** Opening EXTRACTED MATERIAL block **

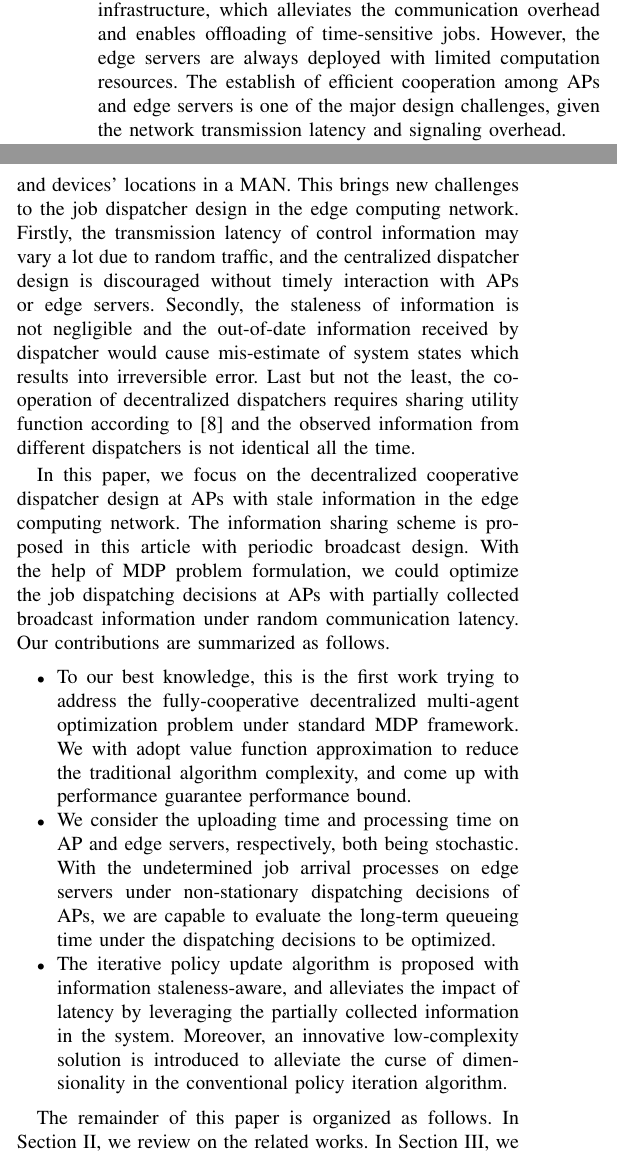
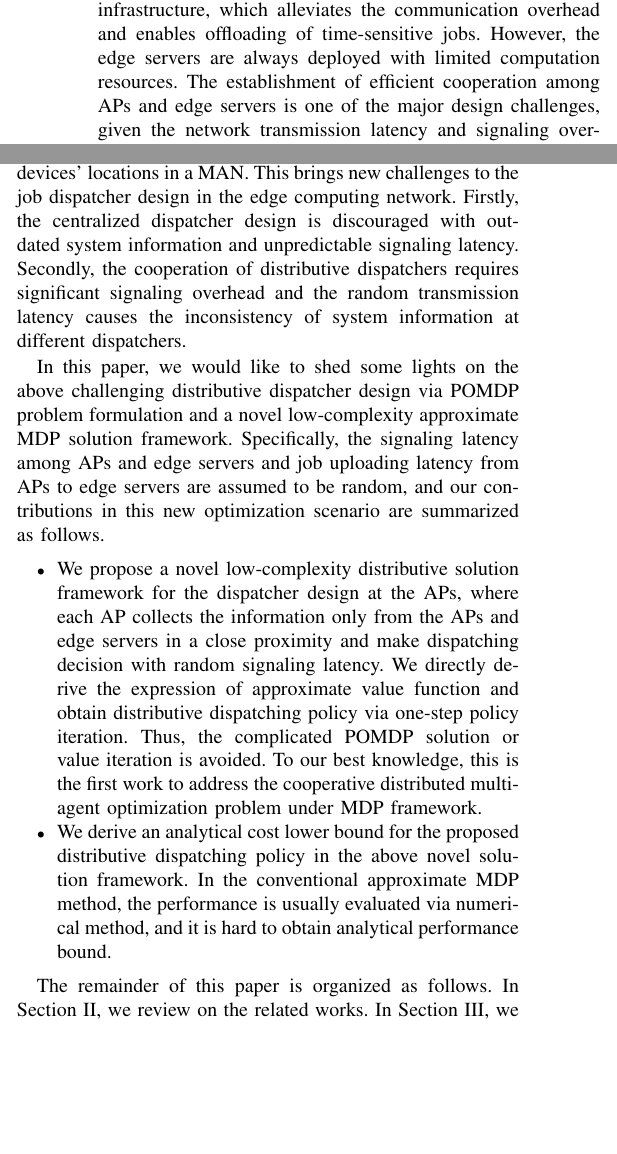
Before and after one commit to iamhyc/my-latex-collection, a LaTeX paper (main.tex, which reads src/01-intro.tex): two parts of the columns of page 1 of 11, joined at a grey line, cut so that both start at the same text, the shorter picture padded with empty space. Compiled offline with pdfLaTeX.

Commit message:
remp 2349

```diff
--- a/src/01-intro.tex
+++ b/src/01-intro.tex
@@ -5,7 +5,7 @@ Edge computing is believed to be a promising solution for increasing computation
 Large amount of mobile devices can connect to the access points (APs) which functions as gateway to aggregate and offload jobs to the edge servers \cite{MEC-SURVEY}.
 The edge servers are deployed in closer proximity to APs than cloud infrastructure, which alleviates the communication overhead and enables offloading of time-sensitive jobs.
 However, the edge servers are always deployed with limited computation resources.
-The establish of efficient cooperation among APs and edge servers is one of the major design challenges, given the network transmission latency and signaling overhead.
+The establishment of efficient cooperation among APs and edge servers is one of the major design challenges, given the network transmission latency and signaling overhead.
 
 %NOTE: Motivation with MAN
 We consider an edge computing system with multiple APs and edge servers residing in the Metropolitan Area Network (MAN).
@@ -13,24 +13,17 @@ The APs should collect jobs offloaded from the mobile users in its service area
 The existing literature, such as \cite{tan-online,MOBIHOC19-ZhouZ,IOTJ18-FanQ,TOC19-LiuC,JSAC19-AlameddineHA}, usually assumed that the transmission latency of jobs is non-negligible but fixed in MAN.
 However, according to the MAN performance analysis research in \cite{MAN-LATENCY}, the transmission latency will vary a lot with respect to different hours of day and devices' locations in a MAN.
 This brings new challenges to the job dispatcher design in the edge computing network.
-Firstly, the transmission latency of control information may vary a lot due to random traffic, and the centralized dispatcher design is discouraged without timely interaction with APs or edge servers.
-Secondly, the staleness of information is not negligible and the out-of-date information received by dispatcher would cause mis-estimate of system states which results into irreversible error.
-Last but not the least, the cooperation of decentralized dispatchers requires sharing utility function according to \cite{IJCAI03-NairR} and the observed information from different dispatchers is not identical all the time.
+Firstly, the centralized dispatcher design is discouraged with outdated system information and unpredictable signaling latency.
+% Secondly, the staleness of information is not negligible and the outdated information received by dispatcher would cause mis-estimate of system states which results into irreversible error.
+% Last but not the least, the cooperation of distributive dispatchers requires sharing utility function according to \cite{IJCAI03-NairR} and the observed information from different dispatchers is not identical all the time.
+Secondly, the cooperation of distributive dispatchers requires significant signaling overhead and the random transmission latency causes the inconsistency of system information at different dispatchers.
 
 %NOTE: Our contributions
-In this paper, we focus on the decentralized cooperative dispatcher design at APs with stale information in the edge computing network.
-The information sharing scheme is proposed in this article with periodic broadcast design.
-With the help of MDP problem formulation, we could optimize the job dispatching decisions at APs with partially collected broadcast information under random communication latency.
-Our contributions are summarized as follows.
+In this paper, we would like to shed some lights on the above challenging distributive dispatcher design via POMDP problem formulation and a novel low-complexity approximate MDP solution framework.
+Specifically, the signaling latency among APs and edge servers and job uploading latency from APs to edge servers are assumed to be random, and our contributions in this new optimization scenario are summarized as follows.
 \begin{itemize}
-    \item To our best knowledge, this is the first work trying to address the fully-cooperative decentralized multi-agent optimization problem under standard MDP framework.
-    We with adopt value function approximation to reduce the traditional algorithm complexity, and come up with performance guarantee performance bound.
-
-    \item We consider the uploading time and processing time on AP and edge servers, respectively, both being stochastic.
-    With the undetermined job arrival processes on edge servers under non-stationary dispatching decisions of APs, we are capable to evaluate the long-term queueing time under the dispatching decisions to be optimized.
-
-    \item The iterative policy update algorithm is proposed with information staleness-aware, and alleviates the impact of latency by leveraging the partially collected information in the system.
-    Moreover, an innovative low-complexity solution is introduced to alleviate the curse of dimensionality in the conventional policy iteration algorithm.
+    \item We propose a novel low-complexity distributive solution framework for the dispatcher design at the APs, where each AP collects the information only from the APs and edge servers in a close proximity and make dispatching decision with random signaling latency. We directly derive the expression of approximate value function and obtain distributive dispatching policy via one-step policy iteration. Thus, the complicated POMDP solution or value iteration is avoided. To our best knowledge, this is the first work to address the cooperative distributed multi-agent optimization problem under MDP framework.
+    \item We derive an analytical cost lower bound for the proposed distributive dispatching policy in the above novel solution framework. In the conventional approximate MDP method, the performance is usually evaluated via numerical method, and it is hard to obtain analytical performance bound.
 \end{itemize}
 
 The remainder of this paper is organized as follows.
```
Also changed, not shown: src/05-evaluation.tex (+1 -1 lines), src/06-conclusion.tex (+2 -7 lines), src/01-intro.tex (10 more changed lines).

** Closing EXTRACTED MATERIAL block **

◆ **AIM OF THE TASK**
Everything in the records except the pictures should be retyped exactly.

◆ **RESPONSE TO THIS EXERCISE**
Before and after one commit to iamhyc/my-latex-collection, a LaTeX paper (main.tex, which reads src/01-intro.tex): two parts of the columns of page 1 of 11, joined at a grey line, cut so that both start at the same text, the shorter picture padded with empty space. Compiled offline with pdfLaTeX.

Commit message:
remp 2349

```diff
--- a/src/01-intro.tex
+++ b/src/01-intro.tex
@@ -5,7 +5,7 @@ Edge computing is believed to be a promising solution for increasing computation
 Large amount of mobile devices can connect to the access points (APs) which functions as gateway to aggregate and offload jobs to the edge servers \cite{MEC-SURVEY}.
 The edge servers are deployed in closer proximity to APs than cloud infrastructure, which alleviates the communication overhead and enables offloading of time-sensitive jobs.
 However, the edge servers are always deployed with limited computation resources.
-The establish of efficient cooperation among APs and edge servers is one of the major design challenges, given the network transmission latency and signaling overhead.
+The establishment of efficient cooperation among APs and edge servers is one of the major design challenges, given the network transmission latency and signaling overhead.
 
 %NOTE: Motivation with MAN
 We consider an edge computing system with multiple APs and edge servers residing in the Metropolitan Area Network (MAN).
@@ -13,24 +13,17 @@ The APs should collect jobs offloaded from the mobile users in its service area
 The existing literature, such as \cite{tan-online,MOBIHOC19-ZhouZ,IOTJ18-FanQ,TOC19-LiuC,JSAC19-AlameddineHA}, usually assumed that the transmission latency of jobs is non-negligible but fixed in MAN.
 However, according to the MAN performance analysis research in \cite{MAN-LATENCY}, the transmission latency will vary a lot with respect to different hours of day and devices' locations in a MAN.
 This brings new challenges to the job dispatcher design in the edge computing network.
-Firstly, the transmission latency of control information may vary a lot due to random traffic, and the centralized dispatcher design is discouraged without timely interaction with APs or edge servers.
-Secondly, the staleness of information is not negligible and the out-of-date information received by dispatcher would cause mis-estimate of system states which results into irreversible error.
-Last but not the least, the cooperation of decentralized dispatchers requires sharing utility function according to \cite{IJCAI03-NairR} and the observed information from different dispatchers is not identical all the time.
+Firstly, the centralized dispatcher design is discouraged with outdated system information and unpredictable signaling latency.
+% Secondly, the staleness of information is not negligible and the outdated information received by dispatcher would cause mis-estimate of system states which results into irreversible error.
+% Last but not the least, the cooperation of distributive dispatchers requires sharing utility function according to \cite{IJCAI03-NairR} and the observed information from different dispatchers is not identical all the time.
+Secondly, the cooperation of distributive dispatchers requires significant signaling overhead and the random transmission latency causes the inconsistency of system information at different dispatchers.
 
 %NOTE: Our contributions
-In this paper, we focus on the decentralized cooperative dispatcher design at APs with stale information in the edge computing network.
-The information sharing scheme is proposed in this article with periodic broadcast design.
-With the help of MDP problem formulation, we could optimize the job dispatching decisions at APs with partially collected broadcast information under random communication latency.
-Our contributions are summarized as follows.
+In this paper, we would like to shed some lights on the above challenging distributive dispatcher design via POMDP problem formulation and a novel low-complexity approximate MDP solution framework.
+Specifically, the signaling latency among APs and edge servers and job uploading latency from APs to edge servers are assumed to be random, and our contributions in this new optimization scenario are summarized as follows.
 \begin{itemize}
-    \item To our best knowledge, this is the first work trying to address the fully-cooperative decentralized multi-agent optimization problem under standard MDP framework.
-    We with adopt value function approximation to reduce the traditional algorithm complexity, and come up with performance guarantee performance bound.
-
-    \item We consider the uploading time and processing time on AP and edge servers, respectively, both being stochastic.
-    With the undetermined job arrival processes on edge servers under non-stationary dispatching decisions of APs, we are capable to evaluate the long-term queueing time under the dispatching decisions to be optimized.
-
-    \item The iterative policy update algorithm is proposed with information staleness-aware, and alleviates the impact of latency by leveraging the partially collected information in the system.
-    Moreover, an innovative low-complexity solution is introduced to alleviate the curse of dimensionality in the conventional policy iteration algorithm.
+    \item We propose a novel low-complexity distributive solution framework for the dispatcher design at the APs, where each AP collects the information only from the APs and edge servers in a close proximity and make dispatching decision with random signaling latency. We directly derive the expression of approximate value function and obtain distributive dispatching policy via one-step policy iteration. Thus, the complicated POMDP solution or value iteration is avoided. To our best knowledge, this is the first work to address the cooperative distributed multi-agent optimization problem under MDP framework.
+    \item We derive an analytical cost lower bound for the proposed distributive dispatching policy in the above novel solution framework. In the conventional approximate MDP method, the performance is usually evaluated via numerical method, and it is hard to obtain analytical performance bound.
 \end{itemize}
 
 The remainder of this paper is organized as follows.
```
Also changed, not shown: src/05-evaluation.tex (+1 -1 lines), src/06-conclusion.tex (+2 -7 lines), src/01-intro.tex (10 more changed lines).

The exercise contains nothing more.